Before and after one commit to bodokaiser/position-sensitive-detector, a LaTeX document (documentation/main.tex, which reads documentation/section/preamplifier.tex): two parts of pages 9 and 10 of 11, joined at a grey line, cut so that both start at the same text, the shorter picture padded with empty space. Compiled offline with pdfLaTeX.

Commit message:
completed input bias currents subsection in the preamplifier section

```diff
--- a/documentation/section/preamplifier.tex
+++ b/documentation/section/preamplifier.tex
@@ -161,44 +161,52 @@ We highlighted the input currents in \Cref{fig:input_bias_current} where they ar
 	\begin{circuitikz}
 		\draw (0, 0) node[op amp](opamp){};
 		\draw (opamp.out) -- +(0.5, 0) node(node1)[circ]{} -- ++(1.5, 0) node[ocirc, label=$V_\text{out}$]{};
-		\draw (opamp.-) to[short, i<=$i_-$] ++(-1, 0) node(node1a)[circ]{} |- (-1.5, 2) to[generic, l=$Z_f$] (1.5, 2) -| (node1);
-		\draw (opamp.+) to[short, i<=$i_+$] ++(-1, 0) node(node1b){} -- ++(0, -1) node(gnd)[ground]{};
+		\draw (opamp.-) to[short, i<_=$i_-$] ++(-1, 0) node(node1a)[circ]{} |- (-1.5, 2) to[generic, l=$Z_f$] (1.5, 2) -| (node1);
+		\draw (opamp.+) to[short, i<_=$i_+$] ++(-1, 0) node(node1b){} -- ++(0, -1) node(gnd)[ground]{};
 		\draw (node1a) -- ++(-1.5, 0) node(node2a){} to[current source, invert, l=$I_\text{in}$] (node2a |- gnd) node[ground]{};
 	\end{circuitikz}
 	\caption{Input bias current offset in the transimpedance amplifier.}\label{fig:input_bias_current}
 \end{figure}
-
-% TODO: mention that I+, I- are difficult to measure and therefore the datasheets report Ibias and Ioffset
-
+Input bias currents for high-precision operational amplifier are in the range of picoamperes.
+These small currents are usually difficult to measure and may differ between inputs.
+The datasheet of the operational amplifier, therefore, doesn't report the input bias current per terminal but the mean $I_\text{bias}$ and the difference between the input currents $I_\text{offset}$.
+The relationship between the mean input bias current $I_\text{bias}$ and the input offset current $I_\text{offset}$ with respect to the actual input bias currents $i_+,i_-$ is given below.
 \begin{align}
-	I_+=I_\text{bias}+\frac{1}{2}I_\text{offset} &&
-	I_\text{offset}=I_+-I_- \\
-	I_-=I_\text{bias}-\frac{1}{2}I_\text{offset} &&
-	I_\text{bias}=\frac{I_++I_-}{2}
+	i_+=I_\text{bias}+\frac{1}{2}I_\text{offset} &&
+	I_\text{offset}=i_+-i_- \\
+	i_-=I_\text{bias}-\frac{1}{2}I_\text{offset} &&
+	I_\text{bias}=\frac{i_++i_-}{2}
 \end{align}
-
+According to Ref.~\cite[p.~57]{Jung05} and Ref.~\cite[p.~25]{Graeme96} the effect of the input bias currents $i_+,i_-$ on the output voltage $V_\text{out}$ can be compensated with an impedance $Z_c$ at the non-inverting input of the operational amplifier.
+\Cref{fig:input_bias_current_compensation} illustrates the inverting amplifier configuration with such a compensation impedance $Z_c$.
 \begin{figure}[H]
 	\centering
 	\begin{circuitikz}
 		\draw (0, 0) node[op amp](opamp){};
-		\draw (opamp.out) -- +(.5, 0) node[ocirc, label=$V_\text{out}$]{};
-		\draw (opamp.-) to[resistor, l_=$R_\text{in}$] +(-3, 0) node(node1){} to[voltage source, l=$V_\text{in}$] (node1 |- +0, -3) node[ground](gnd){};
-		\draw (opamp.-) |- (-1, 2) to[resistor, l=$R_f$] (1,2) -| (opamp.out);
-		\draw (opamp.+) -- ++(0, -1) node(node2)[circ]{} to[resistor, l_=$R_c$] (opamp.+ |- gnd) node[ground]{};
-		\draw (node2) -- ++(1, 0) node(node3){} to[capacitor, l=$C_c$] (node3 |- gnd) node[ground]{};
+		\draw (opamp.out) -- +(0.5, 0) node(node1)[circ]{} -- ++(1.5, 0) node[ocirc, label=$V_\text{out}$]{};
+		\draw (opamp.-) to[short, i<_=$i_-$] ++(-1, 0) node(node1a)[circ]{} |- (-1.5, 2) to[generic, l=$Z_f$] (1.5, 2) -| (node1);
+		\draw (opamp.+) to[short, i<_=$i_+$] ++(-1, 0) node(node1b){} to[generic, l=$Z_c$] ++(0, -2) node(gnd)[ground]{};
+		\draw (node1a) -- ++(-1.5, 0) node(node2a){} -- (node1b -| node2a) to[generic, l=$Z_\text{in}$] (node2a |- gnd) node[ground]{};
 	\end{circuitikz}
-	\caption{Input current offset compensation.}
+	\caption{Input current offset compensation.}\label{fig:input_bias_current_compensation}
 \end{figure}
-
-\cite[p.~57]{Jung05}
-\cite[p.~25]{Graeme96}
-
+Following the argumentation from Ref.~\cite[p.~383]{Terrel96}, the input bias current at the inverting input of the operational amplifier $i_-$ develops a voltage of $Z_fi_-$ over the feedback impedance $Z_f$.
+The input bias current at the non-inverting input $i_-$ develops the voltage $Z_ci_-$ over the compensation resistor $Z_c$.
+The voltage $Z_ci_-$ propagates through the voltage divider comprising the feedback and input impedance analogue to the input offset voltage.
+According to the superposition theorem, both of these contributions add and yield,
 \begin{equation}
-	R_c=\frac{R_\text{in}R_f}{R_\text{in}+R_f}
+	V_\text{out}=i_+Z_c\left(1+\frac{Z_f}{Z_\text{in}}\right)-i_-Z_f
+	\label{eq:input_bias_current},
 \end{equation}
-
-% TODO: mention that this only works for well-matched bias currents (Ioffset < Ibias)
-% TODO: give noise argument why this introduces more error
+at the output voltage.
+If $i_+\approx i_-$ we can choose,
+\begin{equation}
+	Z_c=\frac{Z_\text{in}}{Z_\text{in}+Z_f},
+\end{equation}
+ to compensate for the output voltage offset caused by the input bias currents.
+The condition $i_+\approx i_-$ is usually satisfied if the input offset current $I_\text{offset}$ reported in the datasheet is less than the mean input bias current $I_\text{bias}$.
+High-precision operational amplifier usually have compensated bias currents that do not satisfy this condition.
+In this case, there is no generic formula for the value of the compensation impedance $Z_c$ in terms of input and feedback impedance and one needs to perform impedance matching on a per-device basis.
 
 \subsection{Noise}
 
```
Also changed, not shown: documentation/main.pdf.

## WHAT TO WORK ON
Copy every record exactly as presented.

## RESPONSE TO THE TASK
Before and after one commit to bodokaiser/position-sensitive-detector, a LaTeX document (documentation/main.tex, which reads documentation/section/preamplifier.tex): two parts of pages 9 and 10 of 11, joined at a grey line, cut so that both start at the same text, the shorter picture padded with empty space. Compiled offline with pdfLaTeX.

Commit message:
completed input bias currents subsection in the preamplifier section

```diff
--- a/documentation/section/preamplifier.tex
+++ b/documentation/section/preamplifier.tex
@@ -161,44 +161,52 @@ We highlighted the input currents in \Cref{fig:input_bias_current} where they ar
 	\begin{circuitikz}
 		\draw (0, 0) node[op amp](opamp){};
 		\draw (opamp.out) -- +(0.5, 0) node(node1)[circ]{} -- ++(1.5, 0) node[ocirc, label=$V_\text{out}$]{};
-		\draw (opamp.-) to[short, i<=$i_-$] ++(-1, 0) node(node1a)[circ]{} |- (-1.5, 2) to[generic, l=$Z_f$] (1.5, 2) -| (node1);
-		\draw (opamp.+) to[short, i<=$i_+$] ++(-1, 0) node(node1b){} -- ++(0, -1) node(gnd)[ground]{};
+		\draw (opamp.-) to[short, i<_=$i_-$] ++(-1, 0) node(node1a)[circ]{} |- (-1.5, 2) to[generic, l=$Z_f$] (1.5, 2) -| (node1);
+		\draw (opamp.+) to[short, i<_=$i_+$] ++(-1, 0) node(node1b){} -- ++(0, -1) node(gnd)[ground]{};
 		\draw (node1a) -- ++(-1.5, 0) node(node2a){} to[current source, invert, l=$I_\text{in}$] (node2a |- gnd) node[ground]{};
 	\end{circuitikz}
 	\caption{Input bias current offset in the transimpedance amplifier.}\label{fig:input_bias_current}
 \end{figure}
-
-% TODO: mention that I+, I- are difficult to measure and therefore the datasheets report Ibias and Ioffset
-
+Input bias currents for high-precision operational amplifier are in the range of picoamperes.
+These small currents are usually difficult to measure and may differ between inputs.
+The datasheet of the operational amplifier, therefore, doesn't report the input bias current per terminal but the mean $I_\text{bias}$ and the difference between the input currents $I_\text{offset}$.
+The relationship between the mean input bias current $I_\text{bias}$ and the input offset current $I_\text{offset}$ with respect to the actual input bias currents $i_+,i_-$ is given below.
 \begin{align}
-	I_+=I_\text{bias}+\frac{1}{2}I_\text{offset} &&
-	I_\text{offset}=I_+-I_- \\
-	I_-=I_\text{bias}-\frac{1}{2}I_\text{offset} &&
-	I_\text{bias}=\frac{I_++I_-}{2}
+	i_+=I_\text{bias}+\frac{1}{2}I_\text{offset} &&
+	I_\text{offset}=i_+-i_- \\
+	i_-=I_\text{bias}-\frac{1}{2}I_\text{offset} &&
+	I_\text{bias}=\frac{i_++i_-}{2}
 \end{align}
-
+According to Ref.~\cite[p.~57]{Jung05} and Ref.~\cite[p.~25]{Graeme96} the effect of the input bias currents $i_+,i_-$ on the output voltage $V_\text{out}$ can be compensated with an impedance $Z_c$ at the non-inverting input of the operational amplifier.
+\Cref{fig:input_bias_current_compensation} illustrates the inverting amplifier configuration with such a compensation impedance $Z_c$.
 \begin{figure}[H]
 	\centering
 	\begin{circuitikz}
 		\draw (0, 0) node[op amp](opamp){};
-		\draw (opamp.out) -- +(.5, 0) node[ocirc, label=$V_\text{out}$]{};
-		\draw (opamp.-) to[resistor, l_=$R_\text{in}$] +(-3, 0) node(node1){} to[voltage source, l=$V_\text{in}$] (node1 |- +0, -3) node[ground](gnd){};
-		\draw (opamp.-) |- (-1, 2) to[resistor, l=$R_f$] (1,2) -| (opamp.out);
-		\draw (opamp.+) -- ++(0, -1) node(node2)[circ]{} to[resistor, l_=$R_c$] (opamp.+ |- gnd) node[ground]{};
-		\draw (node2) -- ++(1, 0) node(node3){} to[capacitor, l=$C_c$] (node3 |- gnd) node[ground]{};
+		\draw (opamp.out) -- +(0.5, 0) node(node1)[circ]{} -- ++(1.5, 0) node[ocirc, label=$V_\text{out}$]{};
+		\draw (opamp.-) to[short, i<_=$i_-$] ++(-1, 0) node(node1a)[circ]{} |- (-1.5, 2) to[generic, l=$Z_f$] (1.5, 2) -| (node1);
+		\draw (opamp.+) to[short, i<_=$i_+$] ++(-1, 0) node(node1b){} to[generic, l=$Z_c$] ++(0, -2) node(gnd)[ground]{};
+		\draw (node1a) -- ++(-1.5, 0) node(node2a){} -- (node1b -| node2a) to[generic, l=$Z_\text{in}$] (node2a |- gnd) node[ground]{};
 	\end{circuitikz}
-	\caption{Input current offset compensation.}
+	\caption{Input current offset compensation.}\label{fig:input_bias_current_compensation}
 \end{figure}
-
-\cite[p.~57]{Jung05}
-\cite[p.~25]{Graeme96}
-
+Following the argumentation from Ref.~\cite[p.~383]{Terrel96}, the input bias current at the inverting input of the operational amplifier $i_-$ develops a voltage of $Z_fi_-$ over the feedback impedance $Z_f$.
+The input bias current at the non-inverting input $i_-$ develops the voltage $Z_ci_-$ over the compensation resistor $Z_c$.
+The voltage $Z_ci_-$ propagates through the voltage divider comprising the feedback and input impedance analogue to the input offset voltage.
+According to the superposition theorem, both of these contributions add and yield,
 \begin{equation}
-	R_c=\frac{R_\text{in}R_f}{R_\text{in}+R_f}
+	V_\text{out}=i_+Z_c\left(1+\frac{Z_f}{Z_\text{in}}\right)-i_-Z_f
+	\label{eq:input_bias_current},
 \end{equation}
-
-% TODO: mention that this only works for well-matched bias currents (Ioffset < Ibias)
-% TODO: give noise argument why this introduces more error
+at the output voltage.
+If $i_+\approx i_-$ we can choose,
+\begin{equation}
+	Z_c=\frac{Z_\text{in}}{Z_\text{in}+Z_f},
+\end{equation}
+ to compensate for the output voltage offset caused by the input bias currents.
+The condition $i_+\approx i_-$ is usually satisfied if the input offset current $I_\text{offset}$ reported in the datasheet is less than the mean input bias current $I_\text{bias}$.
+High-precision operational amplifier usually have compensated bias currents that do not satisfy this condition.
+In this case, there is no generic formula for the value of the compensation impedance $Z_c$ in terms of input and feedback impedance and one needs to perform impedance matching on a per-device basis.
 
 \subsection{Noise}
 
```
Also changed, not shown: documentation/main.pdf.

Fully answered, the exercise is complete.